If you are starting a nonprofit venture, you can improve its odds of success by writing comprehensive and meaningful bylaws. After all, your organization’s bylaws may guide virtually all aspects of your venture.
Because launching a nonprofit requires accomplishing many tasks, it can be tempting to neglect writing good bylaws. You should not shortcut the process by trying to make another organization’s bylaws fit your organization’s needs, though. Here are three bylaw mistakes nonprofit leaders often make.
1. Not seeking input
Your nonprofit organization likely relies on community leaders, volunteers and others. When you are drafting your bylaws, it is generally a good idea to seek input from a cross-section of your organization. Those from different walks of life may have some excellent ideas for improving your bylaws.
2. Neglecting to seek legal counsel
Writing bylaws can be a complicated task. Not only must your organization’s set mesh with organizational laws, but they must also be consistent with your regulatory documents. Having an attorney review your bylaws is one of the more effective ways to avoid future problems.
3. Trying to cover too much
While your bylaws are likely to address many important matters, they simply cannot and should not address everything. Your attorney may be able to help you decide what to include and what to reserve for board-approved policies down the road.
While these mistakes are common, this list does not include every possible error you may make when creating your organization’s bylaws.
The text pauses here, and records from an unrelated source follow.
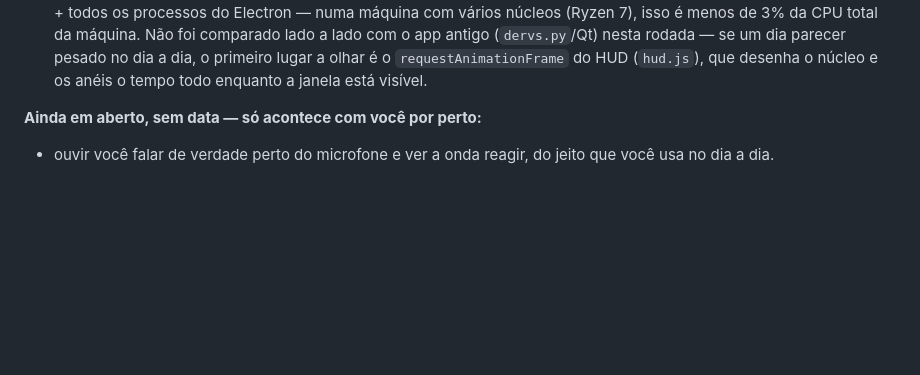
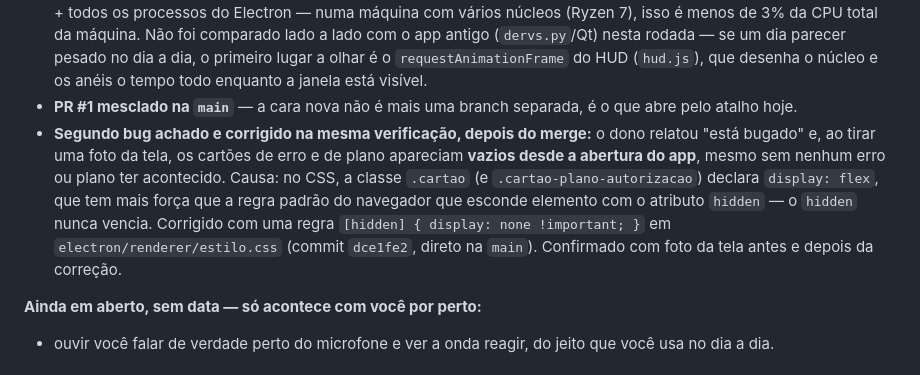
Before and after one commit to garcia-goncalves/dervs-voz, a Markdown page: ESTADO.md, the part around the change. Drawn GitHub-style; blank space fills up the shorter version.

Commit message:
docs(estado): registra o merge do PR #1 e o bug de CSS achado depois
O dono relatou "esta bugado" apos o merge -- os cartoes de erro/plano
apareciam vazios desde a abertura, sem nenhum erro/plano de verdade.
Achado e corrigido (commit dce1fe2). Documenta os dois no ESTADO.md para
a proxima sessao nao reabrir a investigacao do zero.

Co-Authored-By: Claude Opus 5 <noreply@anthropic.com>

```diff
--- a/ESTADO.md
+++ b/ESTADO.md
@@ -218,6 +218,18 @@ Em ordem de valor para você:
   (`dervs.py`/Qt) nesta rodada — se um dia parecer pesado no dia a dia, o
   primeiro lugar a olhar é o `requestAnimationFrame` do HUD (`hud.js`), que
   desenha o núcleo e os anéis o tempo todo enquanto a janela está visível.
+- **PR #1 mesclado na `main`** — a cara nova não é mais uma branch separada,
+  é o que abre pelo atalho hoje.
+- **Segundo bug achado e corrigido na mesma verificação, depois do merge:**
+  o dono relatou "está bugado" e, ao tirar uma foto da tela, os cartões de
+  erro e de plano apareciam **vazios desde a abertura do app**, mesmo sem
+  nenhum erro ou plano ter acontecido. Causa: no CSS, a classe `.cartao`
+  (e `.cartao-plano-autorizacao`) declara `display: flex`, que tem mais
+  força que a regra padrão do navegador que esconde elemento com o
+  atributo `hidden` — o `hidden` nunca vencia. Corrigido com uma regra
+  `[hidden] { display: none !important; }` em `electron/renderer/estilo.css`
+  (commit `dce1fe2`, direto na `main`). Confirmado com foto da tela antes e
+  depois da correção.
 
 **Ainda em aberto, sem data — só acontece com você por perto:**
 - ouvir você falar de verdade perto do microfone e ver a onda reagir, do
```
Ultimately, any efforts you put into getting the process right are likely to pay dividends as your nonprofit grows.